City students get a feel for farming life
Breaking the city-country divide, Year 9 Rossmoyne Senior High School students had a field day last week at the University of WA’s Ridgefield farm at Pingelly.
The event was the brainchild of humanities and social sciences teacher Alison Sciascia, whose mission was to give the 56 students a lesson in food production.
Many of the students had never been inside a shearing shed, where UWA Professor Graeme Martin and Ridgefield manager Richard McKenna helped to bolster their knowledge of on-farm activities.
From farm machinery and the technology that has been tipped to revolutionise agriculture, to restoration work to improve biodiversity, the students explored the aims of UWA’s Future Farm 2050.
“Today’s farm implements are designed to have minimum ground disturbance in an effort to reduce soil erosion while retaining moisture,” Mr McKenna told students as they perused the farm’s seeder.
UWA senior science lecturer Nik Callow, also on hand to speak with students and demonstrate drone technology, said farming was an expensive business that required capital investment, and advancements in technology could have a negative effect on the rural population, with fewer people required to undertake manual tasks.
Touring the farm by bus, the students came under the instruction of UWA fieldwork co-ordinator Chris Brouwer, who had them analyse soil samples from three sites.
Rossmoyne students pictured by drone during a field day at UWA's Ridgefield Farm.

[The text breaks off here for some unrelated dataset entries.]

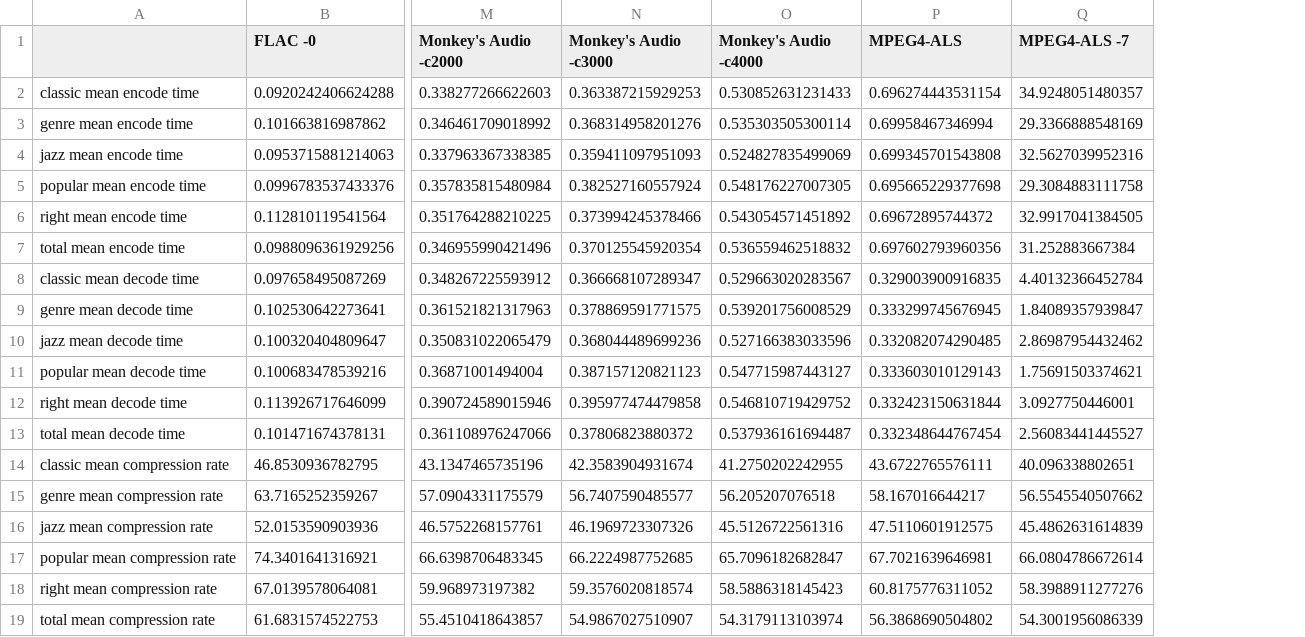
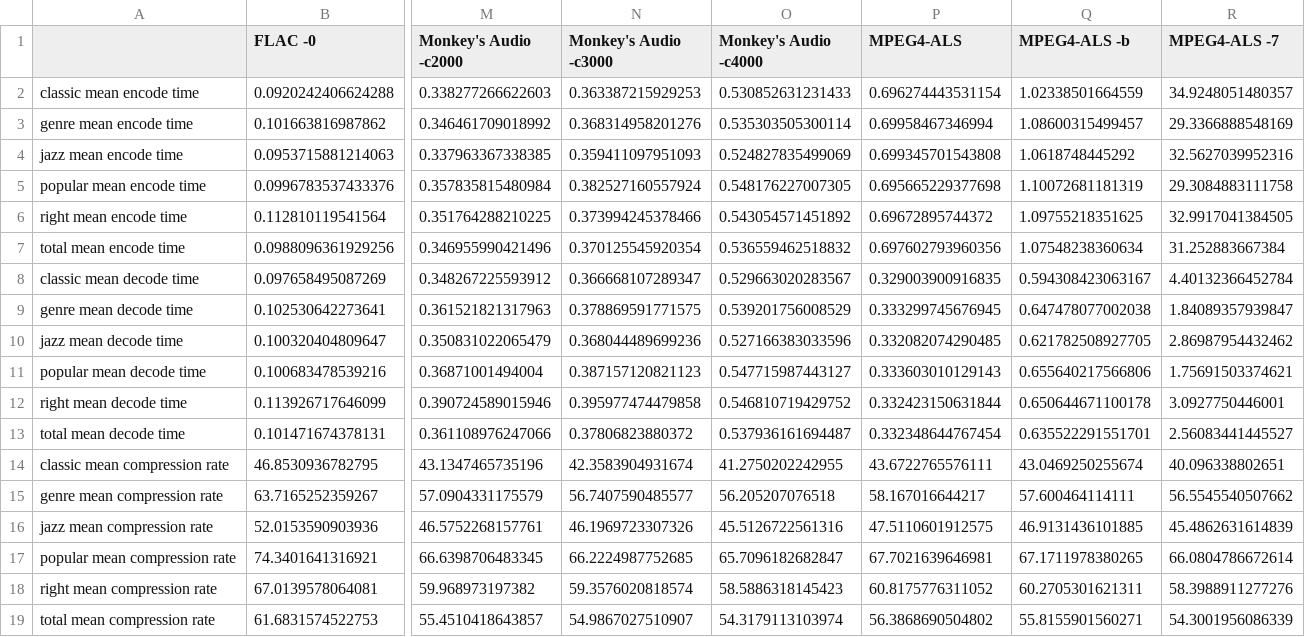
Before and after one commit to aikiriao/SRLA, a CSV file: evaluation/codec_comparison_summery_other_codecs.csv, drawn as a sheet; only a part is shown, gaps mark what is left out; the diff names each change by its address in the sheet, - before the commit and + after, or states it on an @@ line.

Commit message:
add BGMC result.

```diff
--- a/evaluation/codec_comparison_summery_other_codecs.csv
+++ b/evaluation/codec_comparison_summery_other_codecs.csv
+column Q (MPEG4-ALS -b), rows 2-19: 1.02338501664559 | 1.08600315499457 | 1.0618748445292 | 1.10072681181319 | 1.09755218351625 | 1.07548238360634 | 0.594308423063167 | 0.647478077002038 | 0.621782508927705 | 0.655640217566806 | 0.650644671100178 | 0.635522291551701 | 43.0469250255674 | 57.600464114111 | 46.9131436101885 | 67.1711978380265 | 60.2705301621311 | 55.8155901560271
```
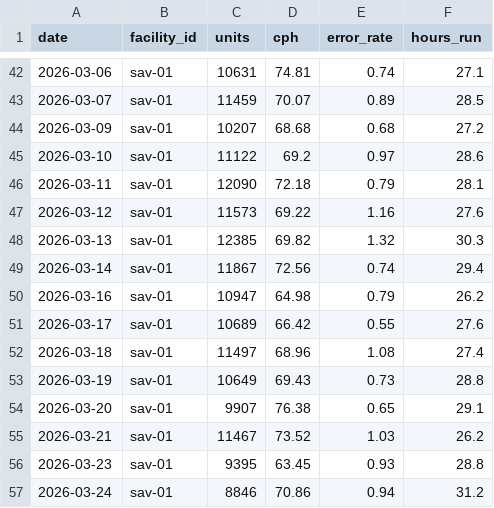
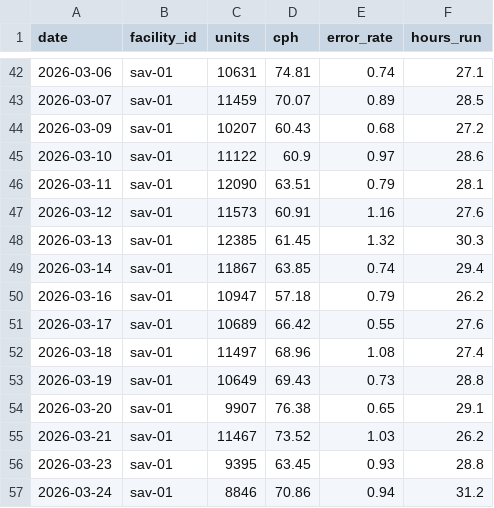
Before and after one commit to JHWiggins-CLT/aci-system, a CSV file: data/metrics/operational/sav-01.csv, drawn as a sheet; only a part is shown, gaps mark what is left out.

```diff
--- a/data/metrics/operational/sav-01.csv
+++ b/data/metrics/operational/sav-01.csv
@@ -43,9 +43,9 @@ date,facility_id,units,cph,error_rate,hours_run
 2026-03-07,sav-01,11459,70.07,0.89,28.5
-2026-03-09,sav-01,10207,68.68,0.68,27.2
-2026-03-10,sav-01,11122,69.2,0.97,28.6
-2026-03-11,sav-01,12090,72.18,0.79,28.1
-2026-03-12,sav-01,11573,69.22,1.16,27.6
-2026-03-13,sav-01,12385,69.82,1.32,30.3
-2026-03-14,sav-01,11867,72.56,0.74,29.4
-2026-03-16,sav-01,10947,64.98,0.79,26.2
+2026-03-09,sav-01,10207,60.43,0.68,27.2
+2026-03-10,sav-01,11122,60.9,0.97,28.6
+2026-03-11,sav-01,12090,63.51,0.79,28.1
+2026-03-12,sav-01,11573,60.91,1.16,27.6
+2026-03-13,sav-01,12385,61.45,1.32,30.3
+2026-03-14,sav-01,11867,63.85,0.74,29.4
+2026-03-16,sav-01,10947,57.18,0.79,26.2
 2026-03-17,sav-01,10689,66.42,0.55,27.6
```
Also changed, not shown: data/events/atl-03.csv, data/events/sav-01.csv, 22 other files.
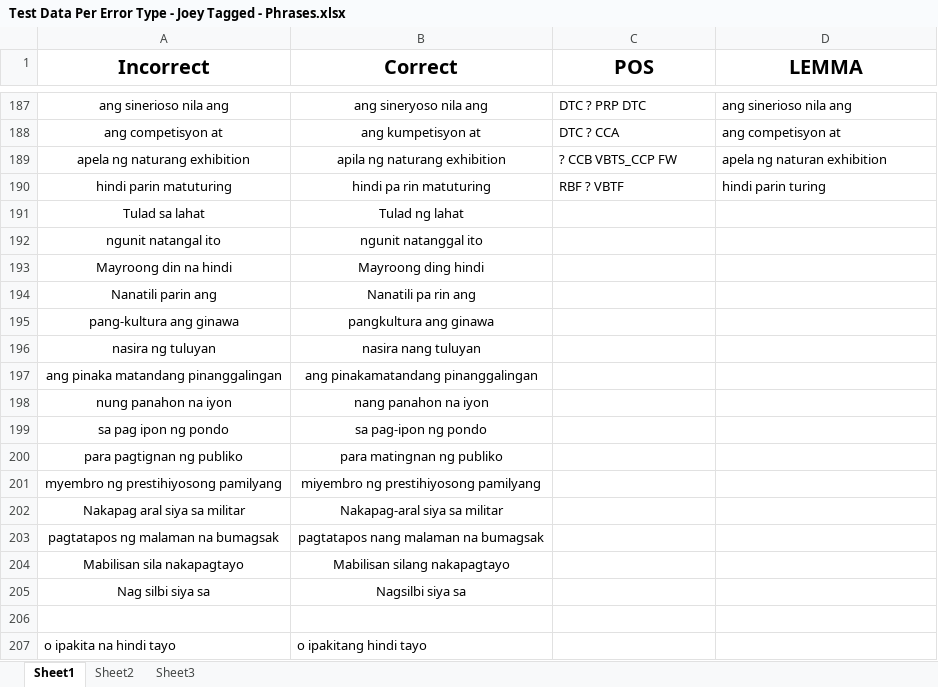
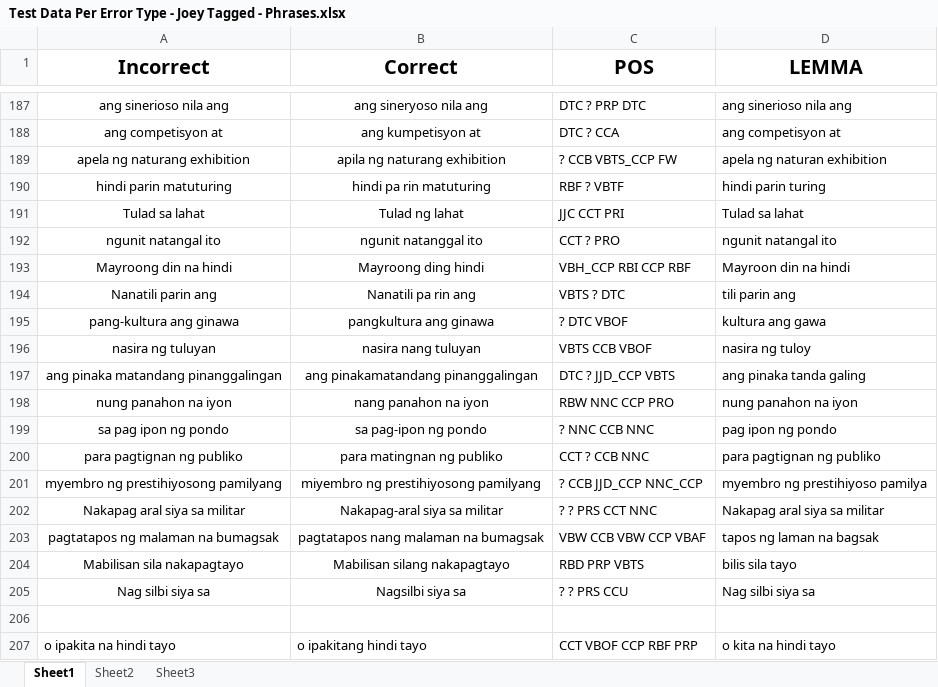
Before and after one commit to mgmalana/NGramChecker, an Excel workbook: Test Data Per Error Type - Joey Tagged - Phrases.xlsx, sheet Sheet1, drawn as a sheet; only a part is shown, gaps mark what is left out; values as stored, in another font and other column widths than the file's, no borders; the diff covers the shown part only; the diff names each change by its address in the sheet, - before the commit and + after, or states it on an @@ line.

Commit message:
completed phrase data

```diff
--- a/Test Data Per Error Type - Joey Tagged - Phrases.xlsx (sheet Sheet1)
+++ b/Test Data Per Error Type - Joey Tagged - Phrases.xlsx (sheet Sheet1)
-C191 (POS): (empty)
+C191 (POS): JJC CCT PRI
-D191 (LEMMA): (empty)
+D191 (LEMMA): Tulad sa lahat
-C192 (POS): (empty)
+C192 (POS): CCT ? PRO
-D192 (LEMMA): (empty)
+D192 (LEMMA): ngunit natangal ito
-C193 (POS): (empty)
+C193 (POS): VBH_CCP RBI CCP RBF
-D193 (LEMMA): (empty)
+D193 (LEMMA): Mayroon din na hindi
-C194 (POS): (empty)
+C194 (POS): VBTS ? DTC
-D194 (LEMMA): (empty)
+D194 (LEMMA): tili parin ang
-C195 (POS): (empty)
+C195 (POS): ? DTC VBOF
-D195 (LEMMA): (empty)
+D195 (LEMMA): kultura ang gawa
-C196 (POS): (empty)
+C196 (POS): VBTS CCB VBOF
-D196 (LEMMA): (empty)
+D196 (LEMMA): nasira ng tuloy
-C197 (POS): (empty)
+C197 (POS): DTC ? JJD_CCP VBTS
-D197 (LEMMA): (empty)
+D197 (LEMMA): ang pinaka tanda galing
-C198 (POS): (empty)
+C198 (POS): RBW NNC CCP PRO
-D198 (LEMMA): (empty)
+D198 (LEMMA): nung panahon na iyon
-C199 (POS): (empty)
+C199 (POS): ? NNC CCB NNC
-D199 (LEMMA): (empty)
+D199 (LEMMA): pag ipon ng pondo
-C200 (POS): (empty)
+C200 (POS): CCT ? CCB NNC
-D200 (LEMMA): (empty)
+D200 (LEMMA): para pagtignan ng publiko
-C201 (POS): (empty)
+C201 (POS): ? CCB JJD_CCP NNC_CCP
-D201 (LEMMA): (empty)
+D201 (LEMMA): myembro ng prestihiyoso pamilya
-C202 (POS): (empty)
+C202 (POS): ? ? PRS CCT NNC
-D202 (LEMMA): (empty)
+D202 (LEMMA): Nakapag aral siya sa militar
-C203 (POS): (empty)
+C203 (POS): VBW CCB VBW CCP VBAF
-D203 (LEMMA): (empty)
+D203 (LEMMA): tapos ng laman na bagsak
-C204 (POS): (empty)
+C204 (POS): RBD PRP VBTS
-D204 (LEMMA): (empty)
+D204 (LEMMA): bilis sila tayo
-C205 (POS): (empty)
+C205 (POS): ? ? PRS CCU
-D205 (LEMMA): (empty)
+D205 (LEMMA): Nag silbi siya sa
-C207 (POS): (empty)
+C207 (POS): CCT VBOF CCP RBF PRP
-D207 (LEMMA): (empty)
+D207 (LEMMA): o kita na hindi tayo
```
Also changed, not shown: 30 edited cells elsewhere in this sheet.
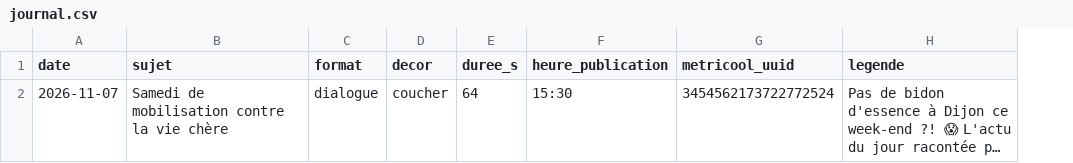
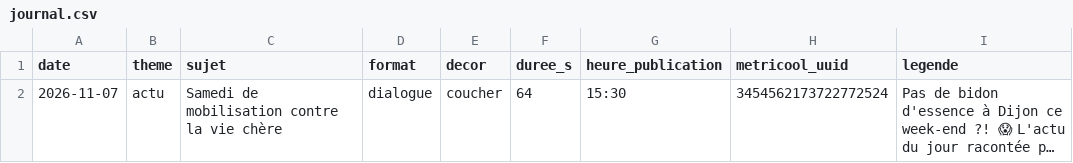
Before and after one commit to tomjegou78/actu-voitures, a CSV file: episodes/journal.csv, drawn as a sheet; long unchanged cells end in …; the diff names each change by its address in the sheet, - before the commit and + after, or states it on an @@ line.

```diff
--- a/episodes/journal.csv
+++ b/episodes/journal.csv
+column B (theme), row 2: actu
```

Rossmoyne student Phoenix Opitz-de Niet collecting soil samples at UWA's Ridgefield farm.